## WHAT YOU ARE ASKED TO DO
Filter the data for lines with the word "Animation", then copy every line so identified.
Start of EXCERPTED RECORDS
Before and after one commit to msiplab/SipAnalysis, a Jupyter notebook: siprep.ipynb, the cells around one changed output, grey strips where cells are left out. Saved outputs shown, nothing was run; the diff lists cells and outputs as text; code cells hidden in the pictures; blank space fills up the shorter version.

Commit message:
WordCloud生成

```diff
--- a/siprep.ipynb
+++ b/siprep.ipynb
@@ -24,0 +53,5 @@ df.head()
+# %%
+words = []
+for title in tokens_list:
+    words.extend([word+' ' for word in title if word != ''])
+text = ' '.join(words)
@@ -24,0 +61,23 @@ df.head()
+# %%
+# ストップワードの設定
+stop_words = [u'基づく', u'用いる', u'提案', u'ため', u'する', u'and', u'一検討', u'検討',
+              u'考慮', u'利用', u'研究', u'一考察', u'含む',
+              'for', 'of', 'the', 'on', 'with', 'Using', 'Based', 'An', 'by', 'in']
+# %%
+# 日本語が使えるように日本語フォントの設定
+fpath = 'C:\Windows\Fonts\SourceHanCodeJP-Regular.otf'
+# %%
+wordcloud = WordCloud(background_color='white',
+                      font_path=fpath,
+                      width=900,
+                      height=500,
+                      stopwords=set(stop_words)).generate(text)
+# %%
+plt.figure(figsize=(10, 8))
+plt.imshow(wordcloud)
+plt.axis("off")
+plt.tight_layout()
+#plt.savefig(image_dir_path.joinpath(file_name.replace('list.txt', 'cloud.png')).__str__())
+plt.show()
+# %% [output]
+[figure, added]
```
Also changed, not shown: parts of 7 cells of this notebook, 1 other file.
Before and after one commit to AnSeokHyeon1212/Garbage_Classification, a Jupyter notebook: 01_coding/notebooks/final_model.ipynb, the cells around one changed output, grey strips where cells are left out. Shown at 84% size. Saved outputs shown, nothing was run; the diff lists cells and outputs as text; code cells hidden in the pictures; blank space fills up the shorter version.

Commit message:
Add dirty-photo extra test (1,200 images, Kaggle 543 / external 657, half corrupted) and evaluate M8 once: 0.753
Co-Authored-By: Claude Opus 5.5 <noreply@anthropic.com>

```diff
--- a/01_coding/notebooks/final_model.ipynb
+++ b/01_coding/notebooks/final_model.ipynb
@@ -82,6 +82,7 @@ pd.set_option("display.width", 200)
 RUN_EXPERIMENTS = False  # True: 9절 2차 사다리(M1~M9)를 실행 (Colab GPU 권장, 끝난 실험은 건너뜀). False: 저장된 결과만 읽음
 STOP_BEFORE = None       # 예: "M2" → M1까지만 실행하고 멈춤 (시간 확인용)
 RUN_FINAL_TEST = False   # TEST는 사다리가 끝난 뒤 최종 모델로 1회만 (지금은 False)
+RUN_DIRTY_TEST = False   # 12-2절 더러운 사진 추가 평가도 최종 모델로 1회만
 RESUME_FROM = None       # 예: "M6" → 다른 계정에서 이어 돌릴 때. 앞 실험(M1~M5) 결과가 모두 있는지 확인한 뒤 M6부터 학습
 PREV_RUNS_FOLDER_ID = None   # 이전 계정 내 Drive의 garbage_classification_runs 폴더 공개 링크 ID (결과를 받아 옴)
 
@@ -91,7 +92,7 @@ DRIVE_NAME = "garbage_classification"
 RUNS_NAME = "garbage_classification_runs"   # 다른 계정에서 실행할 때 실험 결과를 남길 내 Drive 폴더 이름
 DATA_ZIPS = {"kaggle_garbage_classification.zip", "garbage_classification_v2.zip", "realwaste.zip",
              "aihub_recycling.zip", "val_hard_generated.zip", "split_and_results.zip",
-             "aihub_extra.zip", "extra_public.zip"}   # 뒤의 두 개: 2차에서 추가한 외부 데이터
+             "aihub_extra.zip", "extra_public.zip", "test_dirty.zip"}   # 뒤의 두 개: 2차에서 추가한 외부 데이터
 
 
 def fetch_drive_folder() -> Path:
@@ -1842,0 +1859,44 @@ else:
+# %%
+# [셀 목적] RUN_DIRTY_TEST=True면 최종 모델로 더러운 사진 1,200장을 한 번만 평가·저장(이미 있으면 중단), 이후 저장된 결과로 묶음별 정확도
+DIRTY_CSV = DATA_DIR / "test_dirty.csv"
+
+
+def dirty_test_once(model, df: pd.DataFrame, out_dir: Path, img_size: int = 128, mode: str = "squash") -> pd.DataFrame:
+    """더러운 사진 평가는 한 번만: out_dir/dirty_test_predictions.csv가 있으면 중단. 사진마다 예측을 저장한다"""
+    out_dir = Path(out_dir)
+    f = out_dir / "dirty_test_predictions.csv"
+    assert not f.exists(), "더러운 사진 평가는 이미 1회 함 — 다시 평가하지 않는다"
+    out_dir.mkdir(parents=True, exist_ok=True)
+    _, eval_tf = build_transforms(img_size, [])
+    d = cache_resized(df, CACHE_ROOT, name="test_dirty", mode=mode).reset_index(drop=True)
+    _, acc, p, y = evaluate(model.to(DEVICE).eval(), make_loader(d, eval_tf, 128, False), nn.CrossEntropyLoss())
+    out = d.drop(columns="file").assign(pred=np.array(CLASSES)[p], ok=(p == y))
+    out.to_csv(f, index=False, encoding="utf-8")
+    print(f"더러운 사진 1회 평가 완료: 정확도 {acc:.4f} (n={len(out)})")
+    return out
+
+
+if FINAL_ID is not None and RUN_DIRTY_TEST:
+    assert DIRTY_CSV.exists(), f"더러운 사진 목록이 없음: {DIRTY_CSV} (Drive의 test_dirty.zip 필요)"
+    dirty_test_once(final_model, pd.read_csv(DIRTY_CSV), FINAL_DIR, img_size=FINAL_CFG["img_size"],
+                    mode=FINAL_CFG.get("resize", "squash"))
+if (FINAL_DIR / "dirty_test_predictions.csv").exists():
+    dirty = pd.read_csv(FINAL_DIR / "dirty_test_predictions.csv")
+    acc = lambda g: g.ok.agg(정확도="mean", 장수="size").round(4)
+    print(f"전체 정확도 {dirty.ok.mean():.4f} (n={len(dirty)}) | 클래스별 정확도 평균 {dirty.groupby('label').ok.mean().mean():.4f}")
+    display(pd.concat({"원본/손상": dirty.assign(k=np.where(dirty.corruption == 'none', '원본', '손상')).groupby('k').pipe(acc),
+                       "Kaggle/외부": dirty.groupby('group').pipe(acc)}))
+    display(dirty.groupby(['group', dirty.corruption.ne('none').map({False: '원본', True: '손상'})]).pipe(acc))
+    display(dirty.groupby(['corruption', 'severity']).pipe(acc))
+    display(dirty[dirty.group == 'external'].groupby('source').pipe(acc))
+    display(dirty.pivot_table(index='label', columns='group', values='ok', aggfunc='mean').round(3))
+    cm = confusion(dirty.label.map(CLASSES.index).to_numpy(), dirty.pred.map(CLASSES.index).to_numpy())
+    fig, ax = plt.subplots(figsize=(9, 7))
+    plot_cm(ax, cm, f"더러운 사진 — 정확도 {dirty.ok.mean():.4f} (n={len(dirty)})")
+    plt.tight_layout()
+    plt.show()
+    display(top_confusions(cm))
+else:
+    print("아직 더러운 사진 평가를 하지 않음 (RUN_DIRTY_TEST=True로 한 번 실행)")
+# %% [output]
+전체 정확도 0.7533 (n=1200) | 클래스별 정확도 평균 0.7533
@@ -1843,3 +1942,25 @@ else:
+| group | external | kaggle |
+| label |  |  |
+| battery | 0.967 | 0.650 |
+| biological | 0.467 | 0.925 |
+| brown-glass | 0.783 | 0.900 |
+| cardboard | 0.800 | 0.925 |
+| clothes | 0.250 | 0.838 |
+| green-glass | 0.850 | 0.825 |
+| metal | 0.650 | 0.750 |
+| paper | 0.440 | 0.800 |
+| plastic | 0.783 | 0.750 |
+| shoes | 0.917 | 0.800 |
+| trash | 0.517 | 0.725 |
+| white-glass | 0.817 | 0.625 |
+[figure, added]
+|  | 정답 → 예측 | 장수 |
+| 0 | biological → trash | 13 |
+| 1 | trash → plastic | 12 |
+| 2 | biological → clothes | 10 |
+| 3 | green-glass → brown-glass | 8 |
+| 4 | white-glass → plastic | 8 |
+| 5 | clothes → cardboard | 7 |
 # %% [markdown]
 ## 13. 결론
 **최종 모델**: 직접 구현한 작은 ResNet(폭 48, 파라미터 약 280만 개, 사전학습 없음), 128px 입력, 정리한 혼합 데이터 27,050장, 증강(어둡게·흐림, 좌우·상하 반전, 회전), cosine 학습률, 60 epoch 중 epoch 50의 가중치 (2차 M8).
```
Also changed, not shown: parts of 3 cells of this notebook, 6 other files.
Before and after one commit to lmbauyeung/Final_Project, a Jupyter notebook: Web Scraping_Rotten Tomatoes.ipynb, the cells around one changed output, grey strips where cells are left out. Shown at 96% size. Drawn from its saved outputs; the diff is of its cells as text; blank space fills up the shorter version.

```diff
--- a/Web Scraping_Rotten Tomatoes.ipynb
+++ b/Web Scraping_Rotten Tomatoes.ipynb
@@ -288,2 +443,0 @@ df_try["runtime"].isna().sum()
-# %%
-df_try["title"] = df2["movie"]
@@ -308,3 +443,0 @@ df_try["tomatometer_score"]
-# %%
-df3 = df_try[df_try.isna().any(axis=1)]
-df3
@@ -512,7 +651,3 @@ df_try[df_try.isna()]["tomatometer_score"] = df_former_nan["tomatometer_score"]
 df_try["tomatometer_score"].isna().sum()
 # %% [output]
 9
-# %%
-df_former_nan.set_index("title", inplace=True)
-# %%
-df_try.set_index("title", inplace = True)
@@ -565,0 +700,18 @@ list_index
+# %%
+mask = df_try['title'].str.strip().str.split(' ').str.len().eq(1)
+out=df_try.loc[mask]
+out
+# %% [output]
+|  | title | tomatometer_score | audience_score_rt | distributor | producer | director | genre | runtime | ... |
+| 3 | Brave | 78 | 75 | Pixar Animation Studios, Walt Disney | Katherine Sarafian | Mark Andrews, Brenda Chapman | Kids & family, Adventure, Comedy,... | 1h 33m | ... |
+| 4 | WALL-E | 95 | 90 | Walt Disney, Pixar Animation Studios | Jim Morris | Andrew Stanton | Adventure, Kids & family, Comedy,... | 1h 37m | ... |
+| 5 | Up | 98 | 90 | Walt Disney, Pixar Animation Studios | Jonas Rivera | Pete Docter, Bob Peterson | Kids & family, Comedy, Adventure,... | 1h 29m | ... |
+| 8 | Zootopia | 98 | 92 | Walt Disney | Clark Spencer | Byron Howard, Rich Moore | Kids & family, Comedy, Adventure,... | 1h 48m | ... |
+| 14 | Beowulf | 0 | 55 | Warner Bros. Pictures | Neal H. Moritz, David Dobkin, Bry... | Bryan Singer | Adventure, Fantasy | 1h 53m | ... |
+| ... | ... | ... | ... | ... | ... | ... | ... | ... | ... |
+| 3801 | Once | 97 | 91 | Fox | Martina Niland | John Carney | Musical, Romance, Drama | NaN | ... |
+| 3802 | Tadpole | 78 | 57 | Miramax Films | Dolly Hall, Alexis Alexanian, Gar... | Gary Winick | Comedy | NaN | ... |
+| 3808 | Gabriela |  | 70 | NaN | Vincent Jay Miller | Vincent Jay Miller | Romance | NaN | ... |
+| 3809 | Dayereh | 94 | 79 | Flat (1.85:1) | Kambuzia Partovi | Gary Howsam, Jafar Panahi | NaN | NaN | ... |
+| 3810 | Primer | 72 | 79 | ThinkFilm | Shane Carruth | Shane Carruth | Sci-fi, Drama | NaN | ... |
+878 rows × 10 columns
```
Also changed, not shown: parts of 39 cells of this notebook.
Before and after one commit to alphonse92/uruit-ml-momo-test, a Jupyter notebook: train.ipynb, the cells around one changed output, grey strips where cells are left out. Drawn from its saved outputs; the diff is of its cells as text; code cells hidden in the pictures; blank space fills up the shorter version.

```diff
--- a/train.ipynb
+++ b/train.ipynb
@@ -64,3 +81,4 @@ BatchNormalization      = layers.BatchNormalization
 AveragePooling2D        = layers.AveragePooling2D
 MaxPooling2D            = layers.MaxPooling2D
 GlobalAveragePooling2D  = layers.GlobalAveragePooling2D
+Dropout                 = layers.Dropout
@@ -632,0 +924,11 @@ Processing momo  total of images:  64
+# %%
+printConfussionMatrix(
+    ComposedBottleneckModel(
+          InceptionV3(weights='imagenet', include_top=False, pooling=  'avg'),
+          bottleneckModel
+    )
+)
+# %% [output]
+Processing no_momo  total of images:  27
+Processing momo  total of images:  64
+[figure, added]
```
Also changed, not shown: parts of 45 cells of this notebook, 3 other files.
End of EXCERPTED RECORDS
## YOUR RESPONSE
+| 3 | Brave | 78 | 75 | Pixar Animation Studios, Walt Disney | Katherine Sarafian | Mark Andrews, Brenda Chapman | Kids & family, Adventure, Comedy,... | 1h 33m | ... |
+| 4 | WALL-E | 95 | 90 | Walt Disney, Pixar Animation Studios | Jim Morris | Andrew Stanton | Adventure, Kids & family, Comedy,... | 1h 37m | ... |
+| 5 | Up | 98 | 90 | Walt Disney, Pixar Animation Studios | Jonas Rivera | Pete Docter, Bob Peterson | Kids & family, Comedy, Adventure,... | 1h 29m | ... |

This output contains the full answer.